German companies have to face increasing competition by new competitors from low-wage countries, in particular from Asia. This is the alarming finding of a study carried out by the consultancy The Boston Consulting Group (BCG), which presents the “100 new global challengers” from China, India, Brasil and Mexico who are about to conquer Europe.
These pioneers of internationalization have grown on average by 24 percent in the period from 2000 to 2004 and generate virtually one third of their turnover abroad. They employ 4.6 million staff, sold products worth 715 billion US dollars in 2004 and reach a return on turnover of up to 20 percent. The price-earnings ratio of their shares from January 2000 to March 2006 amounted to 150 percent. The volumes of their investment and purchasing might are huge: 2004 they invested 110 billion US dollars and spent 9 billions on research and development, bought raw materials and energy worth 200 billion, component parts for 50 billion and services worth 40 billion US dollars.

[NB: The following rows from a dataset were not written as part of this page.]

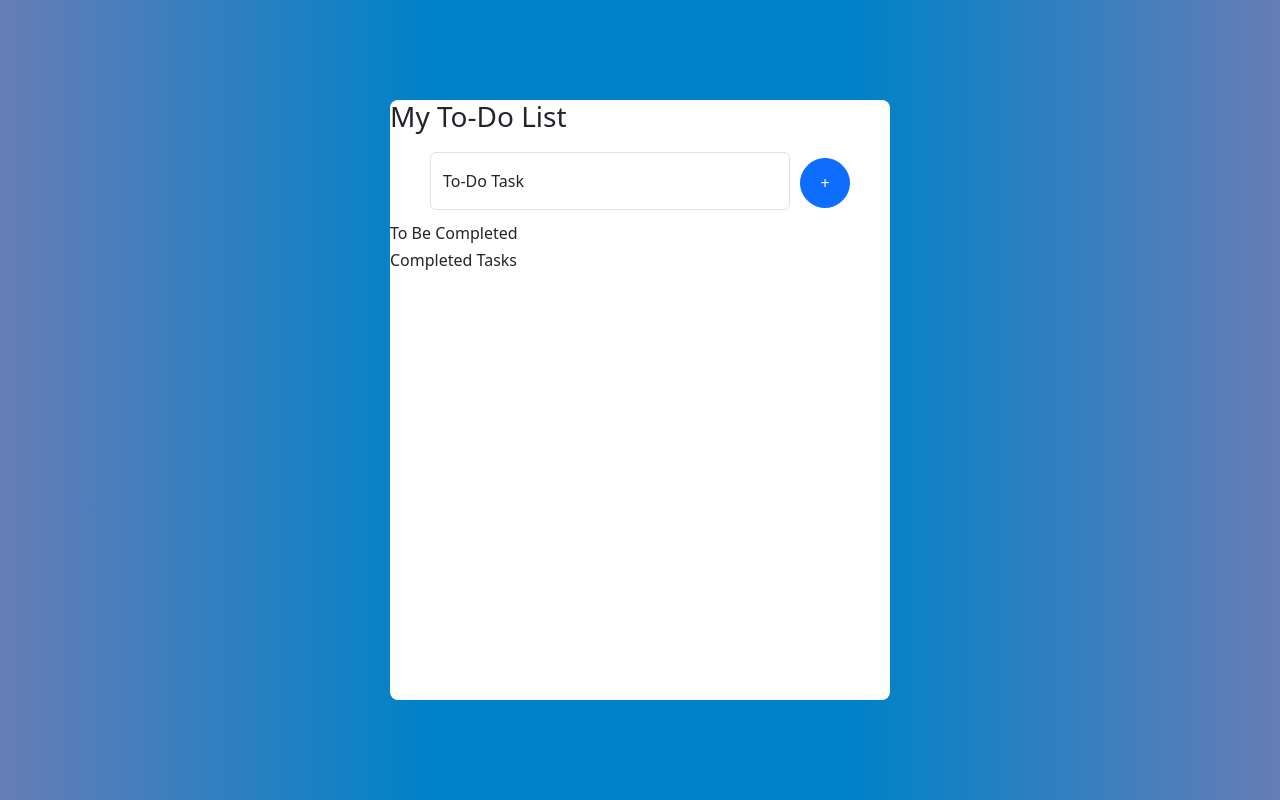
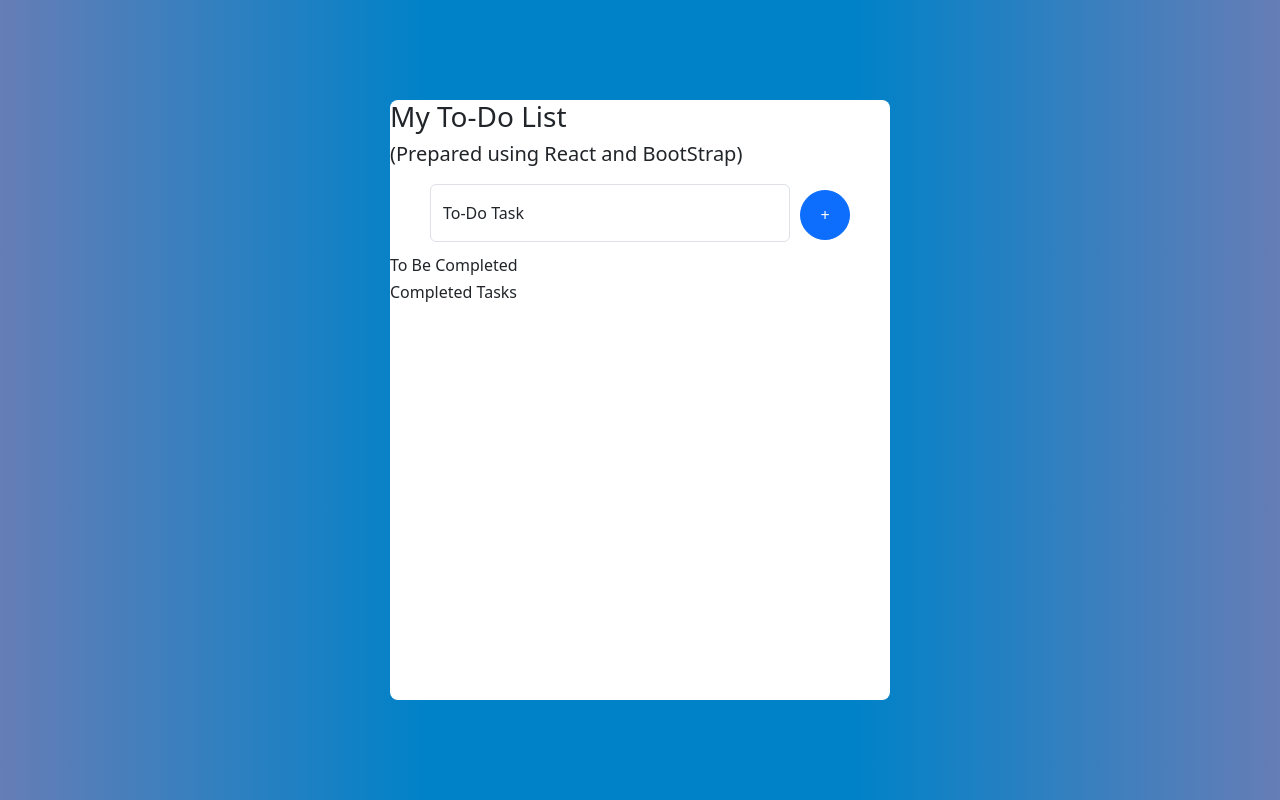
Before and after one commit to Nikhilesh1307/react-todo, a React (Vite) app: page / in a window 1280 px wide. Built offline with nearby package versions, Linux system fonts and the light colour scheme.

Commit message:
Enhance To-Do List header with subtitle
Added a subtitle to the To-Do List header.

```diff
--- a/src/App.jsx
+++ b/src/App.jsx
@@ -64,7 +64,10 @@ function App() {
   return (
     <div className='main-body d-flex justify-content-center align-items-center'>
       <div className='todolist-main-div'>
-        <h3>My To-Do List</h3>
+        <div>
+           <h3>My To-Do List</h3>
+           <h5>(Prepared using React and BootStrap)</h5>
+        </div>
         <div>
           <div className='todo-task-input-div'>
             <div className="form-floating w-75">
```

Even some of the major companies of these 100 pioneers are virtually unknown such as Hisense from China or Nemak from Mexico. 44 of the companies presented in the survey come from China, 21 from India, 18 from Brasil and Mexico and the remaining ones from Egypt, Russia and Turkey. The new competitors are present in nearly all branches of industry, in particular in the car industry, mechanical engineering, consumer goods electronics and energy/raw materials. Their expansion power is based on their leading position in big and protected home markets which ensure a high production acitivity and stable sources of revenue thereby enabling more risky investment in other countries.
German companies are to keep an eye on possible competitors from emerging markets as early as possible: What are their strategies, their strengths and weaknesses? Where do they attack? Defending strategies may be quite different: A well planned attack on the home market of the challengers or an acquisition might be as suitable as a strategic co-operation. Further findings of the study are available here.